I received an email recently from Stuart, who runs A1 Adult Ebooks. They've always been willing to carry content that's a little more extreme than most, so Stuart is very familiar with credit card processors and their particulars when it comes to sex. He heard the news about Paypal and Mastercard and Visa, and he rejoiced. Finally! He was going to be able to sell all those books the CC processing companies previously refused to pay for!

Except when Stuart contacted Paypal, the representative told him that, no, there had been no recent change in their policy in regards to adult erotic fiction. Incest, according to them, was still banned. He then contacted his credit card processors, and both of them agreed - that "icky" stuff was still not allowed. Just for chucks and giggles, I contacted Paypal as well, and received the same response from the CS rep - still banned. Then I called the guy I'd talked to before - the one who could get a CC processing account for practically anyone - and he, too, was aware of no changes in policy. Still banned.

Now, this could be the case of the left hand doesn't know what the right hand is doing. They're all large companies, so it may take a little time for the word to filter down to the customer service department. That's giving them all the benefit of the doubt. Maybe Stuart and I are asking too much too soon. I hope so.

But what concerns me is that the credit card processors told me "NO!" before all of this went down with Paypal. And they're still telling me "NO!" afterward. And it's not just me--because Stuart is getting the same answers. And while Visa and Mastercard came forward and said they've never had policies or limits against selling erotic fiction of any sort... I was still getting processors telling me no, for very specific reasons (i.e. rape and incest).

So if the right hand didn't know what the left hand was doing then... why would that change now? And what good is a policy change, if the actual policy doesn't ever go into effect?
I feel a little like we've been unsegregated... on paper. But I still have to sit at the back of the bus.
I truly hope that's not what's happening. But what's going on at Amazon right now gives me pause and makes me wonder. Can it all just be a coincidence? Yes, I sound like a crazy conspiracy theorist sometimes. But just because you're paranoid...

Oh, what's been happening at Amazon?
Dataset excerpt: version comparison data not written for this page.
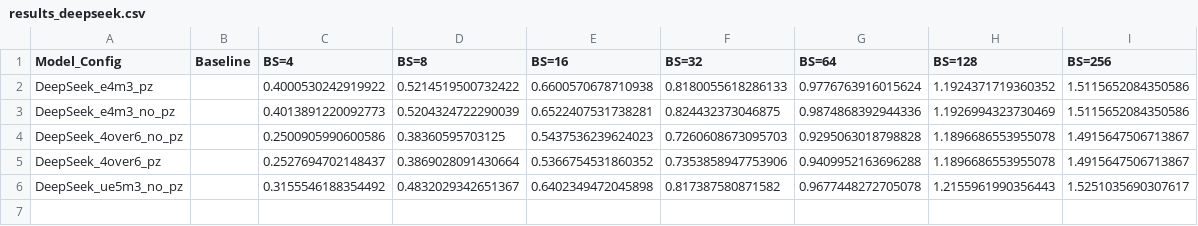
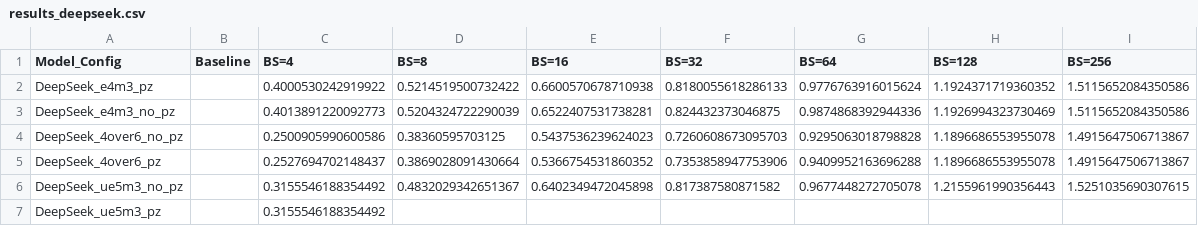
Before and after one commit to clee1994/finer_is_better, a CSV file: results_deepseek.csv, drawn as a sheet.

Commit message:
Update results for DeepSeek_ue5m3_pz BS=4

```diff
--- a/results_deepseek.csv
+++ b/results_deepseek.csv
@@ -5,2 +5,3 @@ DeepSeek_4over6_no_pz,,0.2500905990600586,0.38360595703125,0.5437536239624023,0.
 DeepSeek_4over6_pz,,0.2527694702148437,0.3869028091430664,0.5366754531860352,0.7353858947753906,0.9409952163696288,1.1896686553955078,1.4915647506713867
-DeepSeek_ue5m3_no_pz,,0.3155546188354492,0.4832029342651367,0.6402349472045898,0.817387580871582,0.9677448272705078,1.2155961990356443,1.5251035690307617
+DeepSeek_ue5m3_no_pz,,0.3155546188354492,0.4832029342651367,0.6402349472045898,0.817387580871582,0.9677448272705078,1.2155961990356443,1.5251035690307615
+DeepSeek_ue5m3_pz,,0.3155546188354492,,,,,,
```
Well, for the past few months, Amazon has been filtering more and more erotica titles out of their main search page. This ADULT filter makes books unsearchable from the main/All Department Search page.Which makes some sort of sense - a kid looking for "What to Expect Babysitters Handbook" doesn't want to see my "Babysitting the Baumgartners," right? And their parents definitely don't want them seeing it. Heck, I don't want them seeing it!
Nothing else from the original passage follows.